• [Problem requirements] List all the lines in these records that hold "isPause".

• [Before-and-after page screenshots]
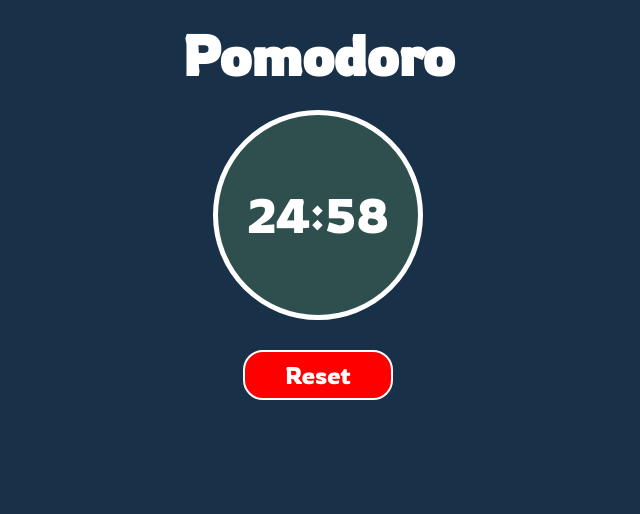
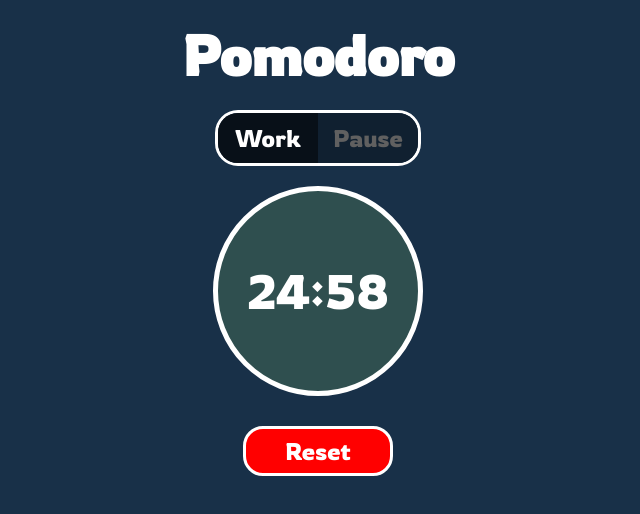
Before and after one commit to Vireth4114/Pomodoro, a plain HTML site: page index.html in a window 1280 px wide. Both pictures are taken after a click on the button "Start". Shown: the whole page, without its empty margins (322-962 px from the left). Drawn offline with Linux system fonts and the light colour scheme.

Commit message:
Finished basic Pomodoro implementation

```diff
--- a/css/style.css
+++ b/css/style.css
@@ -29,7 +29,7 @@ button {
     width: 150px;
     height: 50px;
     color: inherit;
-    border: solid white 2px;
+    border: solid white 3px;
     margin-top: 30px;
     border-radius: 20px;
     font-size: 0.5em;
@@ -57,3 +57,30 @@ button {
     position: relative;
     bottom: 4px;
 }
+
+#modeContainer {
+    width: 200px;
+    border: solid white 3px;
+    border-radius: 23px;
+    margin: auto;
+    font-size: 0.5em;
+    display: flex;
+    margin-bottom: 20px;
+}
+
+#modeContainer > div {
+    padding: 10px;
+    width: 100px;
+    background-color: #102030;
+    color: #606060;
+}
+
+#work {
+    border-top-left-radius: 20px;
+    border-bottom-left-radius: 20px;
+}
+
+#pause {
+    border-top-right-radius: 20px;
+    border-bottom-right-radius: 20px;
+}
--- a/index.html
+++ b/index.html
@@ -12,6 +12,11 @@
         <main>
             <h3>Pomodoro</h3>
 
+            <div id="modeContainer">
+                <div id="work">Work</div>
+                <div id="pause">Pause</div>
+            </div>
+
             <div id="timerCircle">
                 <p id="minutes"></p>
                 <p id="colon">:</p>
--- a/js/script.js
+++ b/js/script.js
@@ -1,7 +1,13 @@
 let minutes = 25;
 let seconds = 0;
+let timerSetInterval;
+let isPause = false;
 
-let timerSetInterval;
+let minutesElement = document.getElementById("minutes");
+let secondsElement = document.getElementById("seconds");
+let workElement = document.getElementById("work");
+let pauseElement = document.getElementById("pause");
+
 
 function displayTime(time) {
     let timeString = time.toString();
@@ -9,8 +15,26 @@ function displayTime(time) {
     return formattedString;
 }
 
-document.getElementById("minutes").innerHTML = displayTime(minutes);
-document.getElementById("seconds").innerHTML = displayTime(seconds);
+function updateTimer() {
+    minutesElement.innerHTML = displayTime(minutes);
+    secondsElement.innerHTML = displayTime(seconds);
+}
+
+function updateMode() {
+    if (isPause) {
+        workElement.style.background = "#102030";
+        pauseElement.style.background = "#081018";
+        workElement.style.color = "#606060";
+        pauseElement.style.color = "white";
+    } else {
+        workElement.style.background = "#081018";
+        pauseElement.style.background = "#102030";
+        workElement.style.color = "white";
+        pauseElement.style.color = "#606060";
+    }
+}
+
+updateTimer();
 
 function timerRunning() {
     seconds--;
@@ -18,10 +42,13 @@ function timerRunning() {
         minutes--;
         seconds = 59;
     }
-    document.getElementById("minutes").innerHTML = displayTime(minutes)
-    document.getElementById("seconds").innerHTML = displayTime(seconds)
+    updateTimer();
     if (minutes == 0 && seconds == 0) {
-        document.getElementById("timerCircle").innerHTML = "<i class='fa-solid fa-clock fa-shake'></i>";
+        minutes = isPause ? 25 : 1;
+        seconds = 0;
+        updateTimer();
+        isPause = !isPause;
+        updateMode();
     }
 }
 
@@ -32,13 +59,18 @@ startButton.onclick = function() {
     timerSetInterval = setInterval(timerRunning, 1000);resetButton.style.display = "none";
     resetButton.style.display = "initial";
     startButton.replaceWith(resetButton);
+    isPause = false;
+    updateMode();
 };
 
 resetButton.onclick = function() {
     minutes = 25;
     seconds = 0;
-    document.getElementById("minutes").innerHTML = displayTime(minutes);
-    document.getElementById("seconds").innerHTML = displayTime(seconds);
+    updateTimer();
     resetButton.replaceWith(startButton);
     clearInterval(timerSetInterval);
+    workElement.style.background = "#102030";
+    pauseElement.style.background = "#102030";
+    workElement.style.color = "#606060";
+    pauseElement.style.color = "#606060";
 }
```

• [Exercise result]
+let isPause = false;
+    if (isPause) {
+        minutes = isPause ? 25 : 1;
+        isPause = !isPause;
+    isPause = false;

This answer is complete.